Agents were attacked with rocks 339 times in the 2011 fiscal year, more than any other type of assault, according to the Department of Homeland Security inspector general. They responded with gunfire 33 times and with less-than-lethal force -- a category that includes pepper spray and batons -- 118 times.
Rock attacks fell to 185 instances in fiscal 2012, becoming the second-most-common type of assault. Agents fired guns 22 times and responded 42 times with less-than-lethal force.
A spokesman for the union representing Border Patrol agents said Tuesday that he was confident the investigation into the latest killing would find the agent did nothing wrong.
"The easiest way to stop these incidents from happening is to stop attacking Border Patrol agents," said Shawn Moran of the National Border Patrol Council.
Mitra Ebadolahi, an attorney for the American Civil Liberties Union of San Diego and Imperial counties, said there wasn't enough public information to say if the agent was justified but that the episode raised familiar questions about whether the Border Patrol can respond to rock attacks with nonlethal force.
She said she was troubled that there appeared to be no independent witnesses.
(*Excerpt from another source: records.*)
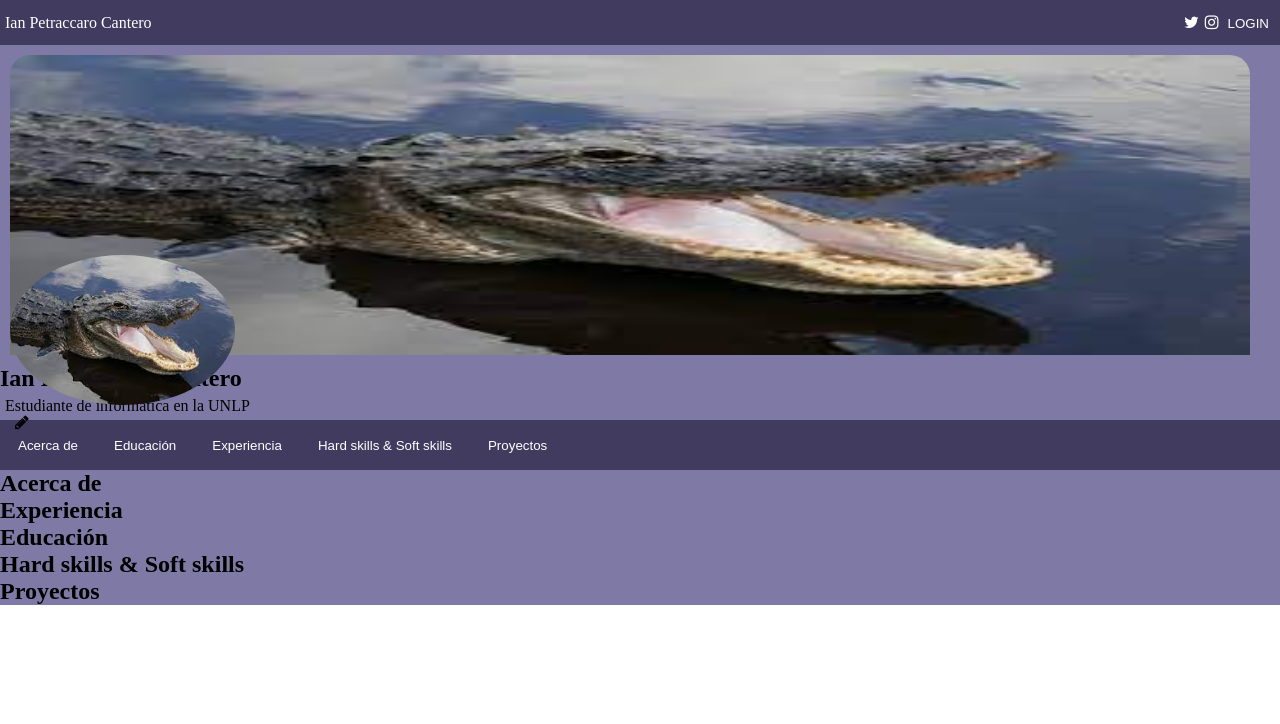
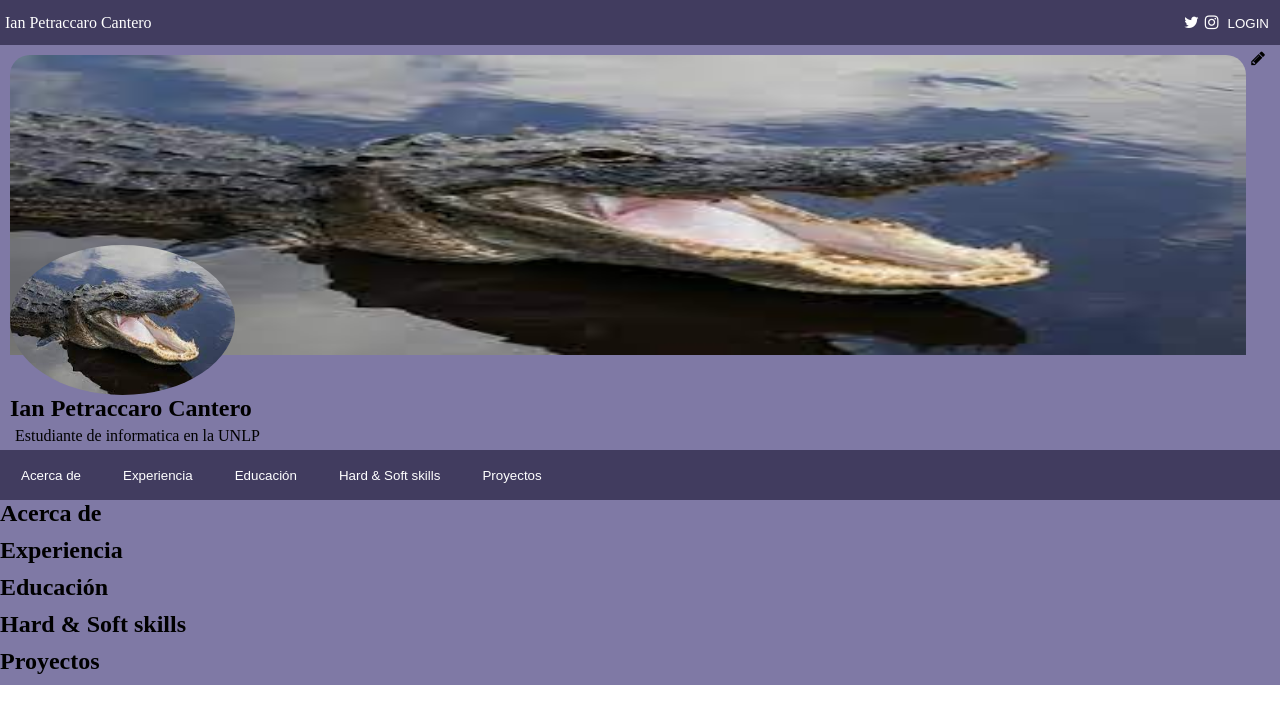
Before and after one commit to Sectusius/Portfolio-Frontend, an Angular app: page / in a window 1280 px wide. Shown: the top 724 px of the page. Built offline with nearby package versions, Linux system fonts and the light colour scheme.

Commit message:
Init portfolio

```diff
--- a/src/app/app.component.css
+++ b/src/app/app.component.css
@@ -22,14 +22,14 @@ a, a:visited, a:hover, a:active{
 }
 .profile-background{
     display: flex;
-    margin: 10px;
+    margin: 0px 10px 10px 10px;
     justify-items: center;
     justify-content: center;
     align-content: center;
     position: relative;
-    float:left;
 }
 img.background-pic{
+    margin: 10px 0px 0px 0px;
     border-top-left-radius: 20px;
     border-top-right-radius: 20px;
     height: 300px;
@@ -38,11 +38,13 @@ img.background-pic{
 .profile-picture{
     margin: 10px;
     padding: 200px 0 0 0;
-    position: absolute;
 }
 img.profile-pic{
     height: 150px;
     border-radius: 50%;
+    position: absolute;
+    top: 200px;
+    left: 0px;
 }
 .login-button{
     background-color: transparent;
@@ -78,19 +80,23 @@ img.profile-pic{
 p{
     padding: 5px;
 }
-.acerca_de{
+#acerca_de{
 
 }
-.proyectos{
+#proyectos{
 }
-.experiencia{
+#experiencia{
 
 }
-.educacion{
+#educacion{
 
 }
-.hard_soft_skills{
+#hard_soft_skills{
 
+}
+.profile_text{
+    margin-top: 40px;
+    margin-left: 10px;
 }
 main{
     font: bold;
--- a/src/app/app.component.html
+++ b/src/app/app.component.html
@@ -17,28 +17,34 @@
 </header>
 <body>
     <div class="profile-background">
-            <img class=background-pic src="assets/Images/gator.jpg">
-    </div>
-    <div class="profile-picture">
+      <img class=background-pic src="assets/Images/gator.jpg">
       <img class="profile-pic" src="assets/Images/gator.jpg">
       <p class="edit-profile-button"><i class="fa fa-pencil"></i></p>
     </div>
+        <div class="profile_text">
         <h2>
             Ian Petraccaro Cantero
         </h2>
         <p>
             Estudiante de informatica en la UNLP
         </p>
+        </div>
         <div class="navegation-header">
-            <button class="navegation-button">Acerca de</button>
-            <button class="navegation-button">Educación</button>
-            <button class="navegation-button">Experiencia</button>
-            <button class="navegation-button">Hard skills & Soft skills</button>
-            <button class="navegation-button">Proyectos</button>
+            <a href="#acerca_de"><button class="navegation-button">Acerca de</button></a>
+            <a href="#experiencia"><button class="navegation-button">Experiencia</button></a>
+            <a href="#educacion"><button class="navegation-button">Educación</button></a>
+            <a href="#hard_soft_skills"><button class="navegation-button">Hard & Soft skills</button></a>
+            <a href="#proyectos"><button class="navegation-button">Proyectos</button></a>
         </div>
-        <h2 class="acerca_de">Acerca de</h2>
-        <h2 class="experiencia">Experiencia</h2>
-        <h2 class="educacion">Educación</h2>
-        <h2 class="hard_soft_skills">Hard skills & Soft skills</h2>
-        <h2 class="proyectos">Proyectos</h2>
+        <h2 id="acerca_de">Acerca de</h2>
+        <p></p>
+        <h2 id="experiencia">Experiencia</h2>
+        <p></p>
+        <h2 id="educacion">Educación</h2>
+        <p></p>
+        <h2 id="hard_soft_skills">Hard & Soft skills</h2>
+        <p></p>
+        <h2 id="proyectos">Proyectos</h2>
+        <p></p>
+
 </body>
```
Also changed, not shown: 3 other files (tests, documents, lock files or other folders).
"It's imperative for the agency to behave honestly and transparently," Ebadolahi said.